    Substrate and guidance molecules may improve targeting once axons have been encouraged to regenerate past the lesion site. These proteins act as roadmaps, steering axons to their correct targets. This is a critical function because even if axons do survive, they must reconnect with the correct targets. Labs pursuing this approach include the Black Lab, the Mendell Lab, and the Parada Lab.
  3. Blocking molecules that inhibit regeneration
    There are molecules within the brain and spinal cord that prevent neurons from dividing and axons from growing. Overcoming inhibition can stimulate axonal regrowth and regeneration and is likely to be an important component of regenerative therapies. The Schwab Lab is pursuing this approach.
  4. Supplying new cells to replace lost ones
    Stem cells, which are isolated from the CNS and can divide to form new cells, may replace lost neurons and gila. These stem cells must be harvested, treated to encourage growth, and then injected into the injured cord. Labs pursuing such an approach include the Bunge Lab and the Gage Lab.
  5. Building bridges to span the lesion cavity

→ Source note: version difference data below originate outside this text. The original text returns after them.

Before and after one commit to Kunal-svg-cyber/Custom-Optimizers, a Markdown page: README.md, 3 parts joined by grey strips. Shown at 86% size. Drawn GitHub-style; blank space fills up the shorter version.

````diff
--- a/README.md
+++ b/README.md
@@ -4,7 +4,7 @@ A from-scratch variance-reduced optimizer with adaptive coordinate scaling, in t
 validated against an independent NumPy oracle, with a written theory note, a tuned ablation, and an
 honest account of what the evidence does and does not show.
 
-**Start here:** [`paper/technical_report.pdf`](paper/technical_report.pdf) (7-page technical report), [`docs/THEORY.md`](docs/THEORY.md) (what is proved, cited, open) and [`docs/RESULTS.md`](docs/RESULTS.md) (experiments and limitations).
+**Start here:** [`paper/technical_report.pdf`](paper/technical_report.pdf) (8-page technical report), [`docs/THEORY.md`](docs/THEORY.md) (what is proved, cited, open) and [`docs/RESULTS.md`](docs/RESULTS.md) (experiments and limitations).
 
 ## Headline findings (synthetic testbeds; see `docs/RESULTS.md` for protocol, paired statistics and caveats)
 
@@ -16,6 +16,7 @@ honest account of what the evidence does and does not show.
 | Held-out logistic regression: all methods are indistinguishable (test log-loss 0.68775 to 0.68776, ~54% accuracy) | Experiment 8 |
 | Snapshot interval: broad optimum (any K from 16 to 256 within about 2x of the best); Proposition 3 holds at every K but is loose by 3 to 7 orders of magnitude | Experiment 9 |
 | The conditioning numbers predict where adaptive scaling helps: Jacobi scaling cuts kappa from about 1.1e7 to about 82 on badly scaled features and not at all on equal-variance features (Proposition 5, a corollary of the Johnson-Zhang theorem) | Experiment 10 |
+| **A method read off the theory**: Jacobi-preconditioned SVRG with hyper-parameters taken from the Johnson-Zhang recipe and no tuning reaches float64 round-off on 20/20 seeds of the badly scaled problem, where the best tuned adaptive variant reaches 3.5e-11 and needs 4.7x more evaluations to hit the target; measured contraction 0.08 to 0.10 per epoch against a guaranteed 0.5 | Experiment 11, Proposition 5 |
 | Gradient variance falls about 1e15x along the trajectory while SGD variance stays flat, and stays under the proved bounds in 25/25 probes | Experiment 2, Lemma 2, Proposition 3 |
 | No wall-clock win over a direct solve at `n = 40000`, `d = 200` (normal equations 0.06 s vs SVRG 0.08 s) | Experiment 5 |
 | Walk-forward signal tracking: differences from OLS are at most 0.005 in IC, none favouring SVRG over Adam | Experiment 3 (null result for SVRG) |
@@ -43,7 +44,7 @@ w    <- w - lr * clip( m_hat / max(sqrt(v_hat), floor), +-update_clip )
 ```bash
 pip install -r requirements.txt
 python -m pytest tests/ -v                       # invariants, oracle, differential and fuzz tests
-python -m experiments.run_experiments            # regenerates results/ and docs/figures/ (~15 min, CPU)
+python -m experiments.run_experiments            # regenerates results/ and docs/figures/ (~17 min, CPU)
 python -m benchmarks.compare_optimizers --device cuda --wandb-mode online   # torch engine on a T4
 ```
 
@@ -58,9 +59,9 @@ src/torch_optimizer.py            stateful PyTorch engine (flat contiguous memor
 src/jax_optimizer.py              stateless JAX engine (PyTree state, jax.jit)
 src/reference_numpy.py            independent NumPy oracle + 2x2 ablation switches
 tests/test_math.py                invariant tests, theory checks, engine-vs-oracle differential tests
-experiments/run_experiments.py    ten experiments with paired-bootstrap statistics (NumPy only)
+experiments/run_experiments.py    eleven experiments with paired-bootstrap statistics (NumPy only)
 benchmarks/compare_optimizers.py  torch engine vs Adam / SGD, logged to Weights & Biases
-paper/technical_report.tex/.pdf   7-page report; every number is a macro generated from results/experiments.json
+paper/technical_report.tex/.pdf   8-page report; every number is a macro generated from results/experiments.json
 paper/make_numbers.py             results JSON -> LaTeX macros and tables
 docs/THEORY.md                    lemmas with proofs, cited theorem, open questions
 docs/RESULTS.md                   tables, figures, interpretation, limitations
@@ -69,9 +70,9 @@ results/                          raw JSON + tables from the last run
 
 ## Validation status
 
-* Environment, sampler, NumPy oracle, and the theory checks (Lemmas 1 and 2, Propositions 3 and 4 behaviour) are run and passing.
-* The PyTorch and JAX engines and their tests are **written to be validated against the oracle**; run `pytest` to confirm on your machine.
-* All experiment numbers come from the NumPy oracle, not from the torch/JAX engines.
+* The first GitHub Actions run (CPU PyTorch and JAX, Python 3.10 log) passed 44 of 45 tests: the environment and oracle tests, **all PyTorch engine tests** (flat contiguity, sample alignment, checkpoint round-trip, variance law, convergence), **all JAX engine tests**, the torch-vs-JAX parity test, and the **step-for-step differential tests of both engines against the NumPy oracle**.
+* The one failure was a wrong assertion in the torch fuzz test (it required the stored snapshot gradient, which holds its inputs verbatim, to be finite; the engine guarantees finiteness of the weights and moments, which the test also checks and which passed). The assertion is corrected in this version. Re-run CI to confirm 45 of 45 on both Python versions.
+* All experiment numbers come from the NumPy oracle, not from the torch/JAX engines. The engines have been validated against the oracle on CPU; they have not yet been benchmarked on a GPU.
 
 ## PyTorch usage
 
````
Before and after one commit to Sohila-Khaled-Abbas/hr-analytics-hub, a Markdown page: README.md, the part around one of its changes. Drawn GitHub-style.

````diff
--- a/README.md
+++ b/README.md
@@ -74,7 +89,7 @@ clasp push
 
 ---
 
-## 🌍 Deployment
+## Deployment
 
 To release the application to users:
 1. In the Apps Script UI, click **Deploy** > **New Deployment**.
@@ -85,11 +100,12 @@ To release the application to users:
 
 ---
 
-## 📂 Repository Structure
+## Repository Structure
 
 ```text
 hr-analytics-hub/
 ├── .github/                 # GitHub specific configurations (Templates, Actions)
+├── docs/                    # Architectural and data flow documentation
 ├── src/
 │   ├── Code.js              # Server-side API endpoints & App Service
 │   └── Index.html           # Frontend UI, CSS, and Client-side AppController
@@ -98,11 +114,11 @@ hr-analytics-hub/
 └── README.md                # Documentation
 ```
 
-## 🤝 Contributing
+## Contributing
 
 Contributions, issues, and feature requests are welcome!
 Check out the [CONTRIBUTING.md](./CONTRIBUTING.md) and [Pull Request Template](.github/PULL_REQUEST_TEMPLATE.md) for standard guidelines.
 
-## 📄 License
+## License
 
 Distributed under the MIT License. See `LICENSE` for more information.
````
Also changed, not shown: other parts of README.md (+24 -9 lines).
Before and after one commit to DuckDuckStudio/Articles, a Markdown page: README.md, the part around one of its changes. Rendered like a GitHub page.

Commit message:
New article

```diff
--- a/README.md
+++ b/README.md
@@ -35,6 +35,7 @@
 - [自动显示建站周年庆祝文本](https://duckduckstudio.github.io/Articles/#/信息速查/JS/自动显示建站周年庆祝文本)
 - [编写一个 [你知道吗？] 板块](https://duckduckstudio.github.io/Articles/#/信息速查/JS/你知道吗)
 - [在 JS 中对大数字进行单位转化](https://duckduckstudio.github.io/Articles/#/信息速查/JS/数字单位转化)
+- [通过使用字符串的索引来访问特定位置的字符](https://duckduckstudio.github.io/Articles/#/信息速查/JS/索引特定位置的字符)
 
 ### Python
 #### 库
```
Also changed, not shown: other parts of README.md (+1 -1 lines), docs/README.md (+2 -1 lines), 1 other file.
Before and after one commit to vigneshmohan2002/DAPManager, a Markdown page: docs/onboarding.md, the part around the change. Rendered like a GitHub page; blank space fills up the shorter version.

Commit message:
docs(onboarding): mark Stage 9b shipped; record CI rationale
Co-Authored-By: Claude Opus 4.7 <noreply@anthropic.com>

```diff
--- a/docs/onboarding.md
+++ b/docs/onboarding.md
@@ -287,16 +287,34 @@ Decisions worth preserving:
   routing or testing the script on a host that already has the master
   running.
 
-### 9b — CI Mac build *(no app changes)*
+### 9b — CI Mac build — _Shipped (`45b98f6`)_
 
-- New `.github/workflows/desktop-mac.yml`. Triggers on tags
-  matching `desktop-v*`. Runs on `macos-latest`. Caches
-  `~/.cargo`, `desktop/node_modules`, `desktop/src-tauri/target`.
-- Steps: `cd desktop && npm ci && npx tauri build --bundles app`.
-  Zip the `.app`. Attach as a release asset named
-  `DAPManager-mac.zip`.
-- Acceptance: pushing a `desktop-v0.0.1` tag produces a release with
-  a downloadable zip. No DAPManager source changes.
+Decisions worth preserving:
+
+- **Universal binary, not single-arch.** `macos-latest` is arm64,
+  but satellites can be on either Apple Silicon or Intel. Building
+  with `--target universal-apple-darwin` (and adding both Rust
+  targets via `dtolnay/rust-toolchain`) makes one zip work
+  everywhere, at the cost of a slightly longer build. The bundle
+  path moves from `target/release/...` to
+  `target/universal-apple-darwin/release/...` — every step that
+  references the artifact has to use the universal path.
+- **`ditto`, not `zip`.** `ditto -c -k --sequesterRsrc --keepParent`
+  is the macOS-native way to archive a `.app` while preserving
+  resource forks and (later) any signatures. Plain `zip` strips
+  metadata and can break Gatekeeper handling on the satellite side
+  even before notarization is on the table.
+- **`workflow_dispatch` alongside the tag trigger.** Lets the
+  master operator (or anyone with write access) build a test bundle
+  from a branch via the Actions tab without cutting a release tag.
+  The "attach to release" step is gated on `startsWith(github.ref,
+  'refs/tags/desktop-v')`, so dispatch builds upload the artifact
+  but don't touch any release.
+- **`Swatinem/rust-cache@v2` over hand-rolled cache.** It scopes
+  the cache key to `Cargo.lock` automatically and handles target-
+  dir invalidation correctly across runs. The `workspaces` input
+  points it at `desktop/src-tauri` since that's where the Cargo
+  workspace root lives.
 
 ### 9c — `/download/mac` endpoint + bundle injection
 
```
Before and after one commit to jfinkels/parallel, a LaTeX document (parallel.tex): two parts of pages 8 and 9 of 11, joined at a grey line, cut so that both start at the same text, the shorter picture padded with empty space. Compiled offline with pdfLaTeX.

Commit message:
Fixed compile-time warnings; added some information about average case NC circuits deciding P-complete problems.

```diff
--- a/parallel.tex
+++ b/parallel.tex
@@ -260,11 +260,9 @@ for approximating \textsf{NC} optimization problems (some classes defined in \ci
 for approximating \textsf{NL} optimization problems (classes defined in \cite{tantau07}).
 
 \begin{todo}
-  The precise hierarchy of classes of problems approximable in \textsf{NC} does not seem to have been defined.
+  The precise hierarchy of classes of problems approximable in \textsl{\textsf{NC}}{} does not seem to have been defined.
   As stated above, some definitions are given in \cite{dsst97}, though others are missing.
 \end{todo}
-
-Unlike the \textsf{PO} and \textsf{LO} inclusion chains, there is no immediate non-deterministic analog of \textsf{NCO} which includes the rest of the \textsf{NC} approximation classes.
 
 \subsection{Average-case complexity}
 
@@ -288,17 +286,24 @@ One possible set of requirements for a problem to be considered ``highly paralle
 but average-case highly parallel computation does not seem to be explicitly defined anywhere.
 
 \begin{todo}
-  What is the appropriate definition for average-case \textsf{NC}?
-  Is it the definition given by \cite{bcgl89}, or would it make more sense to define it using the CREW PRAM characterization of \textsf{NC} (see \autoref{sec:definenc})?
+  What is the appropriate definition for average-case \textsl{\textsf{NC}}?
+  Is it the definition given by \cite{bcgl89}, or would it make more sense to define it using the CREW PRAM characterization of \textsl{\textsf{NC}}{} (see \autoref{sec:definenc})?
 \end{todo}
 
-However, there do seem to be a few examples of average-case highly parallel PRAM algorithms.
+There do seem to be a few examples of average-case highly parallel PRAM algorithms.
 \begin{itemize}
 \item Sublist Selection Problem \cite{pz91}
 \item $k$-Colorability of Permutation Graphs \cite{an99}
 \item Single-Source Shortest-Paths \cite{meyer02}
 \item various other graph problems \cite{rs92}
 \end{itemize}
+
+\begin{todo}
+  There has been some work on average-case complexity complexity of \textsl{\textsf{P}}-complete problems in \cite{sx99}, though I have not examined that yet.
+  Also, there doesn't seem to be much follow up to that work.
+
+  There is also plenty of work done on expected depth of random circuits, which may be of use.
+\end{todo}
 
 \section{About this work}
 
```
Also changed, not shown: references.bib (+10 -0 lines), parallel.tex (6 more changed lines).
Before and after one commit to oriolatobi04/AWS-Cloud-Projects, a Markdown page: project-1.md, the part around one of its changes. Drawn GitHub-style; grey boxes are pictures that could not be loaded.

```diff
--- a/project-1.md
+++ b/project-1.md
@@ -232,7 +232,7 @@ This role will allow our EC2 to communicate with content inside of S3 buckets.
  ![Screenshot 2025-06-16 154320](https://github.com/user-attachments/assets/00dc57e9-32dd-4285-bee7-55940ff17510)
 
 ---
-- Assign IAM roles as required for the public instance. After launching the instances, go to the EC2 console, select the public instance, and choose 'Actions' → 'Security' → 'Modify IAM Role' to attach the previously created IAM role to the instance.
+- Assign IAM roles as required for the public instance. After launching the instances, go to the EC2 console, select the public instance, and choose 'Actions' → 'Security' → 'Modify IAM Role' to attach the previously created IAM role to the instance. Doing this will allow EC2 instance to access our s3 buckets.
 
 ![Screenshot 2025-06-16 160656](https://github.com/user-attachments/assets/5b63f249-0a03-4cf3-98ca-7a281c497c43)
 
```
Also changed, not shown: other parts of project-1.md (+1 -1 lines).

    Bridges may be needed to reconnect the severed sections of the injured spinal cord. Scientists must determine how best to build these bridges and what molecules to use to encourage new growth and enhance survival of new connections. The Bunge Lab is pursuing this approach.

This project was supported, in part by grant number 90PR3002, from the U.S. Administration for Community Living, Department of Health and Human Services, Washington, D.C. 20201. Grantees undertaking projects under government sponsorship are encouraged to express freely their findings and conclusions. Points of view or opinions do not, therefore, necessarily represent official Administration for Community Living policy.